Can it therefore be justified to replace all machines at once? Hardly.
Imagine if you were able to identify models that were affected the most in specific parameters and subsequently analyse which models are ripe for replacement — based on facts.
This can make it possible for you to replace your computers continuously, avoiding the drawbacks associated with a Big Bang replacement.
Where the brake rubs
PerformanceGuard’s What’s Going On Dashboards make it possible for you to track down all computers where ‘the brake rubs’. You can filter by model, producer, Windows version, RAM and much more.

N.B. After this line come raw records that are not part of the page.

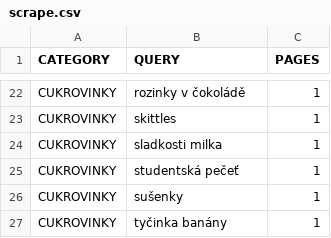
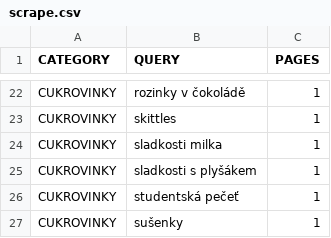
Before and after one commit to mxdpeep/koopi, a CSV file: go/scrape.csv, drawn as a sheet; only a part is shown, gaps mark what is left out; the shorter side is filled out with more unchanged rows.

```diff
--- a/go/scrape.csv
+++ b/go/scrape.csv
@@ -24,2 +24,3 @@ CUKROVINKY,skittles,1
 CUKROVINKY,sladkosti milka,1
+CUKROVINKY,sladkosti s plyšákem,1
 CUKROVINKY,studentská pečeť,1
```
Also changed, not shown: 6 other files.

The graph below allows you to see RAM usage for all computers in your organisation. The length of the graph indicates the number of computers of this type of model, and the colours indicate how much RAM they have used for the selected time period.

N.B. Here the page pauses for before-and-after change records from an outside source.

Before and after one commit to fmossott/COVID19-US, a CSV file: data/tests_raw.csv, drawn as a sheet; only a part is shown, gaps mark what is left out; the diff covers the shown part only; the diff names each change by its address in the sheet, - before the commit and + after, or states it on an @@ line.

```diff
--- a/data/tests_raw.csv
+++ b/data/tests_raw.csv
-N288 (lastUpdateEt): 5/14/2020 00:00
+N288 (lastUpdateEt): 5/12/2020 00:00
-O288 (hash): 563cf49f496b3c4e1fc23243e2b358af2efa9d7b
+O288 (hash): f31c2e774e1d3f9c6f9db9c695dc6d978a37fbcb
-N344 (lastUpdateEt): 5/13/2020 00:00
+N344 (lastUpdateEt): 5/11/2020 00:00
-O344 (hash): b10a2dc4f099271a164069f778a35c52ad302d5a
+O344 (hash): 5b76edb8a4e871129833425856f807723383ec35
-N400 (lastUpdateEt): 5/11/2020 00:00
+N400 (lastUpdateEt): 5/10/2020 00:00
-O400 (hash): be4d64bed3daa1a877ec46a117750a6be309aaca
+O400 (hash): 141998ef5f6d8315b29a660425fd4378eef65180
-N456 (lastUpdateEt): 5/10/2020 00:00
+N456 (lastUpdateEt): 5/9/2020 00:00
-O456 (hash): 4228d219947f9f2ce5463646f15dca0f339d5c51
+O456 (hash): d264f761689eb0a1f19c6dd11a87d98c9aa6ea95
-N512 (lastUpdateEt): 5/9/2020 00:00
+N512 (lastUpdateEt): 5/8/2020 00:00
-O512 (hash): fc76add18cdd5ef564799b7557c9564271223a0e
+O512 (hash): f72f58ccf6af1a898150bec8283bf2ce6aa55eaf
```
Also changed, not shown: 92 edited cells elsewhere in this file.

This image makes it clear that one of the most popular models is also the model that is under the most pressure hardware-wise.
If you press the red portion of the graph, you will view a list of computers that use more than 80% of their RAM for the selected time period.
If you press the small plus next to a certain computer, you will be able to see the RAM usage for the selected computer compared with the average for all computers in the organisation. You can press more pluses and directly compare multiple computers.
You can also repeat the examples above for CPU usage.
You can group the display based on RAM, CPU type, operating system, producer and computer model. Since you can also filter the computers by OS version, CPU type, BIOS version, manufacturer, computer model and OS type, you can also be more specific in your search.
Based on this, you can pinpoint exactly the computers that you would like to review.
Slide shows give you an overview
The new What’s Going On dashboard naturally supports the same drill-down function as all of our other dashboards and widgets. This means that you can isolate a certain computer with just a few clicks and then directly troubleshoot where the problem is discovered.
Another feature that has been added to PerformanceGuard 8.2 is Dashboard SlideShows. You are certainly familiar with the problem —you have created a number of dashboards that aid your operations or support by visualising the status of users/systems, but you can only keep an individual static dashboard open on your display monitor. Perhaps you are the type that thinks out of the box and have implemented an Edge/Chrome Tab switch. But none of this will be necessary any longer:
You simply have to select the dashboards that you want to be able to access in your slide show and press play. Now you are no longer locked to an individual dashboard on your display monitor.
These new measures in PerformanceGuard make diagnosing and troubleshooting even easier.
From now on, you no longer have to make replacements to your computer fleet based on feelings or sensations or just because the computers are three or five years old — you now have facts on your side, and you only need to make replacements that are actually necessary to keep your production up.